Data extracts: Begin

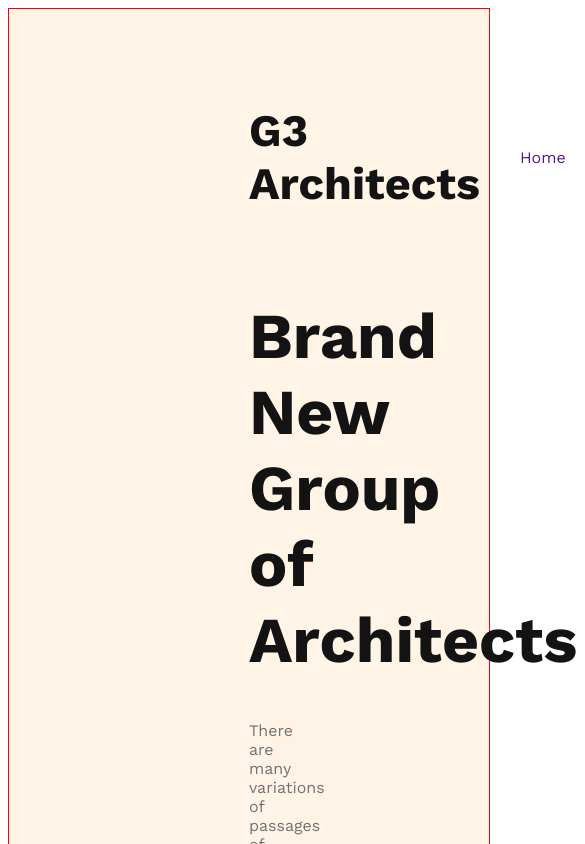
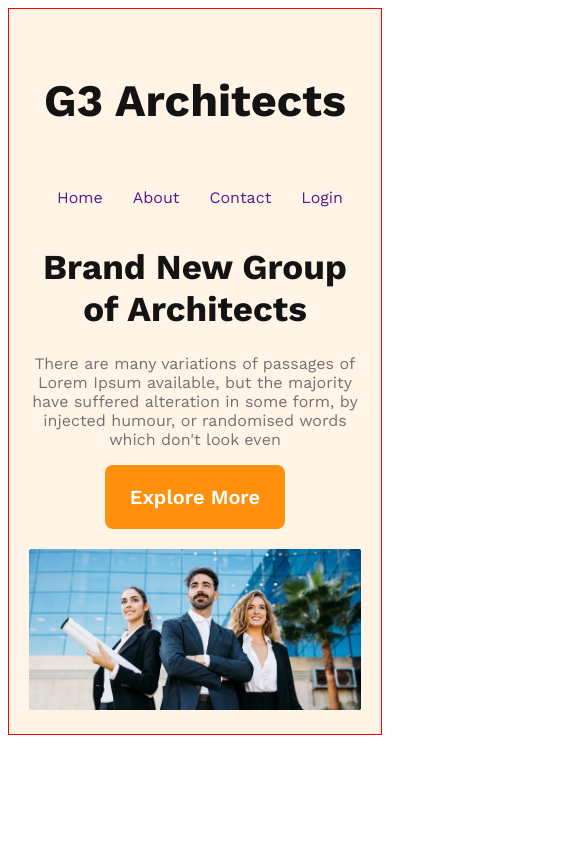
Before and after one commit to Diptaroy72/g3-architect-website, a plain HTML site: page index.html in a window 390 px wide. Shown: the top 844 px of the page, 585 px wide, since content can reach past the window. Drawn offline with nearby package versions, Linux system fonts and the light colour scheme.

Commit message:
header done with responsivr

```diff
--- a/styles/architect.css
+++ b/styles/architect.css
@@ -10,7 +10,14 @@
 }
 
 .btn-primary{
-
+    border-radius: 8px;
+    background: #FF900E;
+    font-size: 20px;
+    color: #FFF;
+    font-weight: 600;
+    border: 0;
+    padding: 20px 25px;
+    cursor: pointer;
 }
 
 /* Header Styles */
@@ -58,6 +65,7 @@ nav li a{
 
 .banner img{
     width: 100%;
+    margin-top: 20px;
 }
 
 .banner-title{
@@ -69,3 +77,32 @@ nav li a{
     color:  #727272;
     font-weight: 400;
 }
+
+/* Responsive Media queary */
+
+/* Monile devices */
+
+@media screen and (max-width: 575px) {
+    header{
+        padding: 20px;
+    }
+    nav{
+        flex-direction: column;
+    }
+    .banner-title{
+        font-size: 35px;
+    }
+
+}
+
+/* other devices */
+
+@media screen and (min-width:575px) and (max-width: 960px) {
+    nav{
+        flex-direction: column;
+    }
+    header{
+        padding: 50px;
+    }
+
+}
```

Data extracts: End

__Assignment__: Give every entry above again, exactly, and keep all pictures out of it.

__Answer to this exercise__:
Before and after one commit to Diptaroy72/g3-architect-website, a plain HTML site: page index.html in a window 390 px wide. Shown: the top 844 px of the page, 585 px wide, since content can reach past the window. Drawn offline with nearby package versions, Linux system fonts and the light colour scheme.

Commit message:
header done with responsivr

```diff
--- a/styles/architect.css
+++ b/styles/architect.css
@@ -10,7 +10,14 @@
 }
 
 .btn-primary{
-
+    border-radius: 8px;
+    background: #FF900E;
+    font-size: 20px;
+    color: #FFF;
+    font-weight: 600;
+    border: 0;
+    padding: 20px 25px;
+    cursor: pointer;
 }
 
 /* Header Styles */
@@ -58,6 +65,7 @@ nav li a{
 
 .banner img{
     width: 100%;
+    margin-top: 20px;
 }
 
 .banner-title{
@@ -69,3 +77,32 @@ nav li a{
     color:  #727272;
     font-weight: 400;
 }
+
+/* Responsive Media queary */
+
+/* Monile devices */
+
+@media screen and (max-width: 575px) {
+    header{
+        padding: 20px;
+    }
+    nav{
+        flex-direction: column;
+    }
+    .banner-title{
+        font-size: 35px;
+    }
+
+}
+
+/* other devices */
+
+@media screen and (min-width:575px) and (max-width: 960px) {
+    nav{
+        flex-direction: column;
+    }
+    header{
+        padding: 50px;
+    }
+
+}
```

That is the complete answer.